Sachuest Point National Wildlife Refuge Map Trail Map 401-364-9124 Headquarters or 401-847-5511 Visitor Center
Be sure to call ahead to ascertain if the trails are suitable for your abilities.
? Flint Point trail is 1.2 miles in “terrain mild and barrier free”
? Ocean View Loop is 1.5 miles in “Mild terrain”
Visitors on Yelp and Trip Advisor describe the trails as “flat and easy walking” and having a “stone dust trail wide enough to walk side by side”. “trails can get muddy when it rains”
Arcadia Management Area 401-539-3094
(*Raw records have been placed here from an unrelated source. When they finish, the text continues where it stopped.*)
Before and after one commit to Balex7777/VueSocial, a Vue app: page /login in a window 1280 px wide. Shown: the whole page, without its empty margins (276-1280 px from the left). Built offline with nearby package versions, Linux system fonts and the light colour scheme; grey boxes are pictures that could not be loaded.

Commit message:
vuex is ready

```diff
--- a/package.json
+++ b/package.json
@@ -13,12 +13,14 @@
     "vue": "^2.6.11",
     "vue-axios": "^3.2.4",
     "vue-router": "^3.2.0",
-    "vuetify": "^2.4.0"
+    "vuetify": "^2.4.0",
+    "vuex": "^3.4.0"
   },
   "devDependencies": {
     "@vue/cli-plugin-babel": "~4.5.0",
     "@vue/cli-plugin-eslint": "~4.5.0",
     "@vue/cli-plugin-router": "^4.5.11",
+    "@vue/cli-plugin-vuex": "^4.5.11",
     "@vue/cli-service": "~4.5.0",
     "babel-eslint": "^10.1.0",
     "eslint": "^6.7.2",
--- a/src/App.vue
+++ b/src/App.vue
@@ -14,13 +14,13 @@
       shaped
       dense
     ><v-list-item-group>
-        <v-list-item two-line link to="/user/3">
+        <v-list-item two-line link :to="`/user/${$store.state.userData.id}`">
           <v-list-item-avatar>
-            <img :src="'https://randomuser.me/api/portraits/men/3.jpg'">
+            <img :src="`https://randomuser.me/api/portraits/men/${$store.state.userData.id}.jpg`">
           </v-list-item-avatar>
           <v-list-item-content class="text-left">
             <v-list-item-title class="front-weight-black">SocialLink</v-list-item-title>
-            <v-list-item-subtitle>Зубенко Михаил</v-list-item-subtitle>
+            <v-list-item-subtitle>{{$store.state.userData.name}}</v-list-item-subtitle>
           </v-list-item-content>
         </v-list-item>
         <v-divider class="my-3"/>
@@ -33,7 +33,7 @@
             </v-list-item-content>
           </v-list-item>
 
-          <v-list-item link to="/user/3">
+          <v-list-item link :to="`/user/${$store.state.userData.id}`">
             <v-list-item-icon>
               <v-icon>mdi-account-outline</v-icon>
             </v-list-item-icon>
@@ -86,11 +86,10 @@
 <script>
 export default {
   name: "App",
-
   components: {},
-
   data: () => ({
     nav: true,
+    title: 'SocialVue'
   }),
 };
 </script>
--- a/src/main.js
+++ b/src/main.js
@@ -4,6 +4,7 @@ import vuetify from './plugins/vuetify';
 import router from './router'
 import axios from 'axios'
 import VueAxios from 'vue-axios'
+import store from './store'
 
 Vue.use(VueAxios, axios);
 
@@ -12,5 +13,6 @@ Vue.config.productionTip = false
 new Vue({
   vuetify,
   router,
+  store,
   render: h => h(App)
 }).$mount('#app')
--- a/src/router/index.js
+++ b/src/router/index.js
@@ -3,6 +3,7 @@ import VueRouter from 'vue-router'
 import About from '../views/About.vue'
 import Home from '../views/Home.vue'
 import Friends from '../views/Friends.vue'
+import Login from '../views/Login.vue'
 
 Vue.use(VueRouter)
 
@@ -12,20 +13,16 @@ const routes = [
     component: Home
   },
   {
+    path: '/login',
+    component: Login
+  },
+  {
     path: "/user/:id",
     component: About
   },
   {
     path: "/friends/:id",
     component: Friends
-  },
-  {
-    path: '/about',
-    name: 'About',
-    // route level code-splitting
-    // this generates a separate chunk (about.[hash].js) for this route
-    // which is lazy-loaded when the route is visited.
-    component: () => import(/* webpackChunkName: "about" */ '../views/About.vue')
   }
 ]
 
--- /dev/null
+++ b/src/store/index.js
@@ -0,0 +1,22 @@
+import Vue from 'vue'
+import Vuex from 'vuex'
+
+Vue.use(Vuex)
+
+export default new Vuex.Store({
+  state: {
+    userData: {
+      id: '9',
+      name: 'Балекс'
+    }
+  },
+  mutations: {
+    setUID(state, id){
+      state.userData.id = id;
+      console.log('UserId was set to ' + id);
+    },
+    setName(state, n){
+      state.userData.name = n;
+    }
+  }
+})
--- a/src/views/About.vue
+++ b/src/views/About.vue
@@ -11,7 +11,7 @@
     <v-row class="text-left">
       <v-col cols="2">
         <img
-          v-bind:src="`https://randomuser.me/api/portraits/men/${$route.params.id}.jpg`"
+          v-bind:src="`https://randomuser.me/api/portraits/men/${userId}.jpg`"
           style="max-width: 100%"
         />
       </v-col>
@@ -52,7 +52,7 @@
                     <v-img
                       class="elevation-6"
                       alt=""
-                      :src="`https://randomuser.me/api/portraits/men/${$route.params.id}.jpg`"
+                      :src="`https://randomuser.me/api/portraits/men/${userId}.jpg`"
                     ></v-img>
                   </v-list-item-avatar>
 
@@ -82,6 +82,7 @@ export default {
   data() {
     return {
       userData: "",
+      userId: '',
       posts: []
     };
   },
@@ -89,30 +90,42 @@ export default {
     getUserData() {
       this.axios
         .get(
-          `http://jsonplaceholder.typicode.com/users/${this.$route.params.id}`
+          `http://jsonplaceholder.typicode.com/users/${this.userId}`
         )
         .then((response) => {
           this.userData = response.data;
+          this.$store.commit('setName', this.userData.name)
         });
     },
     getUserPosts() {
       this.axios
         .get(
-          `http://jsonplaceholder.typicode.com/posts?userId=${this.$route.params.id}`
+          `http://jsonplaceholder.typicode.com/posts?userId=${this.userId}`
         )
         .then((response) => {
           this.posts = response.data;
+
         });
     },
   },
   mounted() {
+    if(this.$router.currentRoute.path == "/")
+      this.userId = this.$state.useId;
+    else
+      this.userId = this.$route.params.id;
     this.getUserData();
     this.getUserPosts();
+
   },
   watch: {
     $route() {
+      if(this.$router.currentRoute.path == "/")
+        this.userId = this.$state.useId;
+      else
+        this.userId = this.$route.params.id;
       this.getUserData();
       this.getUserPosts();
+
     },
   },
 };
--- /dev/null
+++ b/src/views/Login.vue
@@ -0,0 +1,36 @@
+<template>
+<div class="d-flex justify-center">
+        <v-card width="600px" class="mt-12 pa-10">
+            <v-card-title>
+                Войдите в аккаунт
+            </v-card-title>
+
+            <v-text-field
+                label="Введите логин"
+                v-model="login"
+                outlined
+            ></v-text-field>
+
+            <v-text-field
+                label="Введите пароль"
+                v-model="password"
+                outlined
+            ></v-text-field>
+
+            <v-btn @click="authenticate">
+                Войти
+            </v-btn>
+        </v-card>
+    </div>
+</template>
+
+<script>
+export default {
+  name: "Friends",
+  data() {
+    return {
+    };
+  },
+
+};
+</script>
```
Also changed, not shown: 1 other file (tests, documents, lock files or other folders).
Upper Roaring Brook Trail 0.5 mile “has a wooden walkway great for both strollers and wheelchairs along a pond and through wetlands.” Map Described on American Trails “The walkway runs between a pond and a hardwood swamp, allowing users to view different types of ecosystems.”
Dundery Brook Trail – Little Compton Map 401-331-7110 Rhode Island Families in Nature
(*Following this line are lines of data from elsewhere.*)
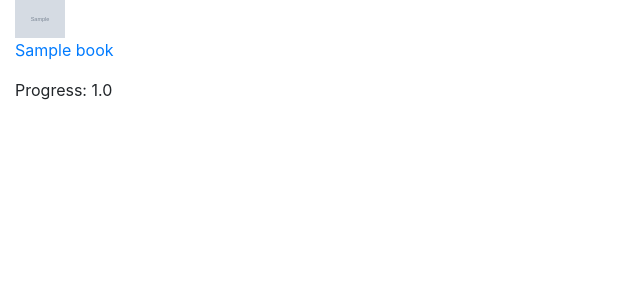
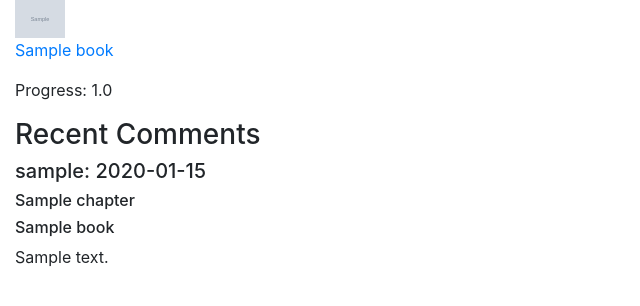
Before and after one commit to joshdbarton/nightstand-capstone, a Django app: page /dashboard/ in a window 1280 px wide. Shown: the part 56-362 px from the top of the page, without its empty margins (0-640 px from the left). Run offline with Django 3.2, Linux system fonts and the light colour scheme; a user stored in the database is signed in; tables that the repository leaves empty hold one stand-in row (values such as "Sample post"); grey boxes marked "Sample" are stand-in pictures; some libraries are stand-ins or nearby versions.

Commit message:
added recent comments to dashboard view

```diff
--- a/nightstand_dashboard/admin.py
+++ b/nightstand_dashboard/admin.py
@@ -1,7 +1,8 @@
 from django.contrib import admin
-from nightstand_dashboard.models import Book, Chapter, Reader
+from nightstand_dashboard.models import Book, Chapter, Reader, ChapterComment
 
 
 admin.site.register(Book)
 admin.site.register(Chapter)
 admin.site.register(Reader)
+admin.site.register(ChapterComment)
--- a/nightstand_dashboard/templates/nightstand_dashboard/dashboard.html
+++ b/nightstand_dashboard/templates/nightstand_dashboard/dashboard.html
@@ -9,4 +9,15 @@
 
 </div>
 {% endfor %}
+<div id="dashboard-comments">
+    <h3>Recent Comments</h3>
+    {% for comment in comments %}
+    <div class="comment-card">
+        <h5>{{comment}}</h5>
+        <h6>{{comment.chapter}}</h6>
+        <h6>{{comment.chapter.book}}</h6>
+        <p>{{comment.content}}</p>
+    </div>
+    {% endfor %}
+</div>
 {% endblock %}
--- a/nightstand_dashboard/views.py
+++ b/nightstand_dashboard/views.py
@@ -4,7 +4,7 @@ from django.contrib import messages
 from django.contrib.auth.forms import UserCreationForm
 from django.contrib.auth import logout
 from django.http import HttpResponse, HttpResponseForbidden
-from nightstand_dashboard.models import Book, Reader, Chapter, ReaderChapter
+from nightstand_dashboard.models import Book, Reader, Chapter, ReaderChapter, ChapterComment
 
 
 
@@ -32,6 +32,7 @@ def dashboard(request):
     reader = Reader.objects.get(user=request.user)
     books = reader.books.all()
     context = {"books": dict()}
+    comments = list()
     for book in books:
         context['books'][book.id] = [book.title, book.thumbnail]
         progress = 0
@@ -40,11 +41,16 @@ def dashboard(request):
         chapter_count = 0
         completed_count = 0
         for chapter in chapters:
+            chapter_comments = chapter.chaptercomment_set.all()
+            if chapter_comments.count() > 0:
+                comments.extend(chapter_comments)
             if ReaderChapter.objects.get(reader=reader, chapter=chapter).completed:
                 completed_count += 1
             chapter_count += 1
         progress = completed_count/chapter_count
         context["books"][book.id].append(progress)
+    context['comments'] = sorted(comments, reverse=True, key= lambda k: k.datetime)[:15]
+    print(len(context["comments"]))
     return render(request, "nightstand_dashboard/dashboard.html", context)
 
 
@@ -56,7 +62,6 @@ def book_view(request, pk):
     reader = Reader.objects.get(user=request.user)
     book = Book.objects.get(pk=pk)
     chapters = Chapter.objects.filter(book=book)
-
     if request.method == "GET":
         book_chapters = list()
         book_comments = list()
```
Also changed, not shown: nightstand_dashboard/models.py (+0 -12 lines).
Rhode Island Blueways
“Dundery Brook trail crosses from the Town’s Veteran’s Field property into the Conservancy’s 118-acre Bumblebee Preserve, across nearly 3,000 feet of boardwalk structure, which then connects with a grassy trail over an old cartpath of an additional 3,000 feet. A hike in and out easily exceeds two miles.” Created by the Nature Conservancy. “Forested wetlands, swamps, old fields and wet meadows surrounding Dundery Brook trail support a changing variety of creatures throughout the year”
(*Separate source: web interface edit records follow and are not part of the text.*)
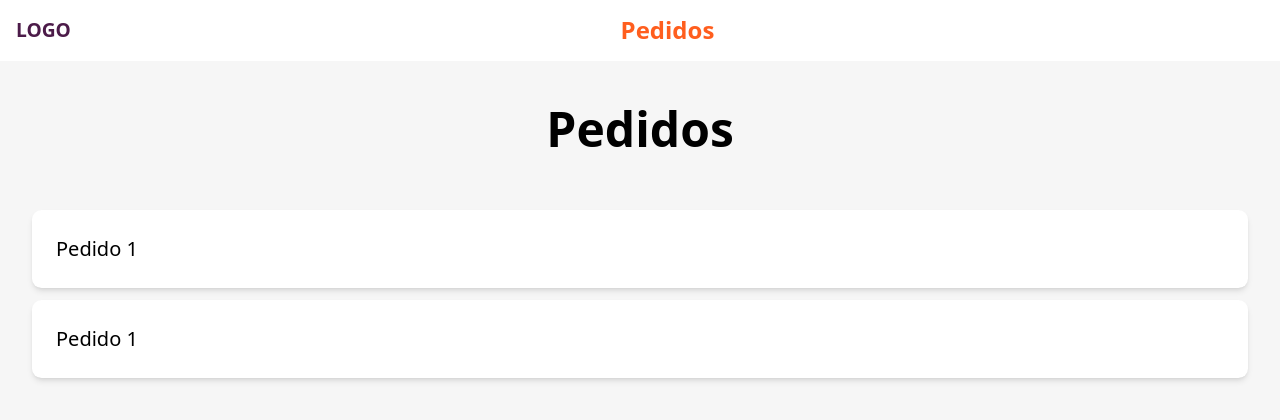
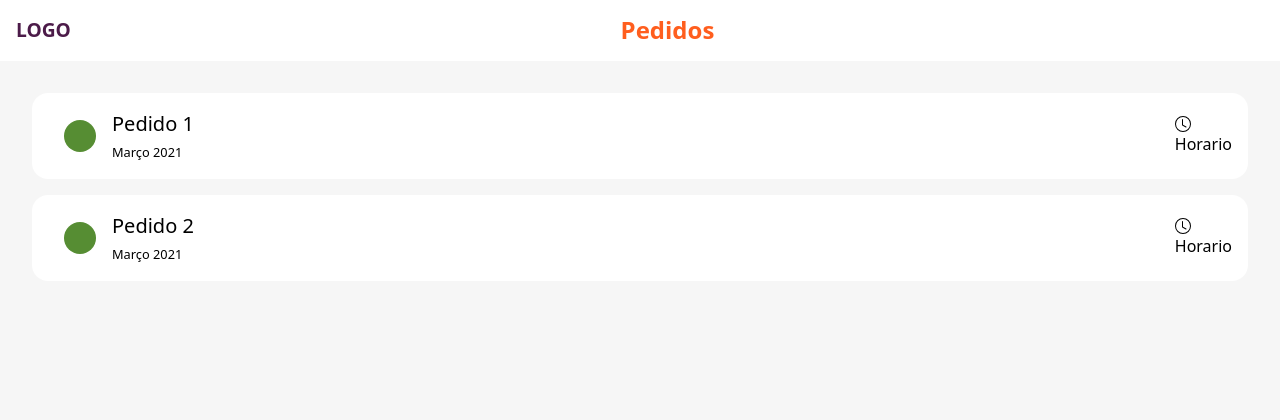
Before and after one commit to commandee/web, an Astro site: page /lista in a window 1280 px wide. Built offline with nearby package versions, Linux system fonts and the light colour scheme; Astro itself is replaced by a stand-in of ours.

Commit message:
estilizando card dos pedidos

```diff
--- a/src/components/CardPed.astro
+++ /dev/null
@@ -1,42 +0,0 @@
----
-const { title, body } = Astro.props;
----
-
-<li>
-    <h2>
-        {title}
-    </h2>
-    {body}
-</li>
-
-<style>
-    li {
-        list-style: none;
-        display: flex;
-        padding: 1.5rem;
-        margin: 0.8rem 0;
-        background-color: var(--branco);
-        border-radius: 0.6rem;
-        background-position: 100%;
-        transition: background-position 0.6s cubic-bezier(0.22, 1, 0.36, 1);
-        box-shadow: 0 4px 6px -1px rgba(0, 0, 0, 0.1),
-            0 2px 4px -2px rgba(0, 0, 0, 0.1);
-    }
-
-    li > a {
-		width: 100%;
-		text-decoration: none;
-		line-height: 1.4;
-		padding: 1rem 1.3rem;
-		border-radius: 0.35rem;
-		color: var(--roxo);
-		background-color: var(--branco);
-		opacity: 0.8;
-	}
-
-    h2 {
-		margin: 0;
-		font-size: 1.25rem;
-		transition: color 0.6s cubic-bezier(0.22, 1, 0.36, 1);
-	}
-</style>
--- /dev/null
+++ b/src/components/pedidos/CardPed.astro
@@ -0,0 +1,67 @@
+---
+const { title } = Astro.props;
+---
+
+<li>
+    <div>
+        <div class="baller"></div>
+
+        <div>
+            <h2>{title}</h2>
+
+            <small>
+                <time datetime="2021-03-01">Março 2021</time>
+            </small>
+        </div>
+    </div>
+    <figure>
+        <img src="/clock.svg" />
+        <figcaption>Horario</figcaption>
+    </figure>
+</li>
+
+<style>
+    li {
+        background-color: var(--branco);
+        display: flex;
+        align-items: center;
+        justify-content: space-between;
+        border-radius: 1rem;
+        padding-inline: 1rem;
+        padding-block: 1rem;
+        margin-bottom: 1rem;
+    }
+
+    li > a {
+        width: 100%;
+        text-decoration: none;
+        line-height: 1.4;
+        padding: 1rem 1.3rem;
+        border-radius: 0.35rem;
+        color: var(--roxo);
+        background-color: var(--branco);
+        opacity: 0.8;
+    }
+
+    li > div{
+        width: 40%;
+        display: flex;
+        flex-direction: row;
+        align-items: center;
+    }
+
+    h2 {
+        margin: 0;
+        font-size: 1.25rem;
+        transition: color 0.6s cubic-bezier(0.22, 1, 0.36, 1);
+    }
+
+    .baller{
+        height: 2rem;
+        aspect-ratio: 1/1;
+        margin-inline: 1rem;
+        background-color: var(--verde);
+        border-radius: 50%;
+
+    }
+</style>
--- a/src/components/NavPed.astro
+++ b/src/components/pedidos/NavPed.astro
@@ -22,7 +22,7 @@
         color: var(--laranja);
         font-weight: bold;
         font-size: 1rem;
-        aling-items: center;
+        align-items: center;
         flex-grow: 1;
 
     }
@@ -40,4 +40,5 @@
         text-decoration: none;
         color: var(--roxo);
     }
+
 </style>
--- a/src/layouts/LayoutNav.astro
+++ b/src/layouts/LayoutNav.astro
@@ -9,7 +9,7 @@ export interface Props {
 const { title } = Astro.props;
 ---
 
-<Layout title="A">
+<Layout title={title}>
     <Nav/>
     <h1>{title}</h1>
     <slot/>
--- a/src/pages/lista.astro
+++ b/src/pages/lista.astro
@@ -1,18 +1,17 @@
 ---
 import Layout from "../layouts/Layout.astro";
-import NavPed from "../components/NavPed.astro";
-import CardPed from "../components/CardPed.astro";
+import NavPed from "../components/pedidos/NavPed.astro";
+import CardPed from "../components/pedidos/CardPed.astro";
 ---
 
 <Layout title="Lista de Pedidos">
     <NavPed />
 
     <main>
-        <h3>Pedidos</h3>
+
         <ul role="list">
             <CardPed title="Pedido 1" />
-
-            <CardPed title="Pedido 1" />
+            <CardPed title="Pedido 2" />
         </ul>
     </main>
 </Layout>
```
Also changed, not shown: public/clock.svg (added), src/components/pedidos/listaPed.astro (added).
Environmental Education Center at Bristol (401) 245-7500 Map
Thank you to Lawrence J.F. Taft of the Audubon Society of Rhode Island for suggesting this location.
“Situated on the 28-acre McIntosh Wildlife Refuge, the Environmental Education Center has walking trails with a ¼ mile boardwalk that winds through fresh and saltwater marshes to a majestic view of Narragansett Bay. The refuge is along the East Bay Bike Path allowing bikers and walkers access to the refuge’s natural beauty…..The Center is fully handicapped accessible, including the trails and boardwalk.”
Norman Bird Sanctuary (401) 846-2577
Universal Trail. Thank you to Natasha Harrison for the photographs and this information: “…we .. just completed our Universal Trail which goes all the way down to our pond (about .25 miles) where we have a viewing platform. We have been working hard to be as accessible as possible so that more people can enjoy nature.”
Accessible ri This remarkable “guide to accessibility for recreational venues in Rhode Island was originated at a Multiple Sclerosis support group in 2000.” You can browse their website for a wide scope of information by county or by subject such as Things To Do or Places to Stay. Here is their Parks & Recreation page.
General Hiking Guides –
Here are two guides to trails in Rhode Island and adjacent states.Trails & Walks in Rhode Island Auntie Beak’s Place They both have good descriptions and lots of photographs, but are not designed for people with any kind of handicap. If you want to know more about a specific trail, you could research it on these websites.
Hike New England This marvelous, searchable website lists hikes in Maine, Vermont, New Hampshire, Massachusetts, Connecticut, and Rhode Island with information about difficulty, length, elevation gain, and features. There are maps and photos for many of the hikes. Using their Hike Finder, I did a search for Easy trails, 5 miles or less and came up with 51 trails! Be aware that Easy for them, might not be easy enough for you. Once you come up with a page for a sanctuary, park, forest, whatever, it would be wise to call for trail conditions.
The Rails-to-Trails Conservancy lists wheelchair accessible trails in Rhode Island.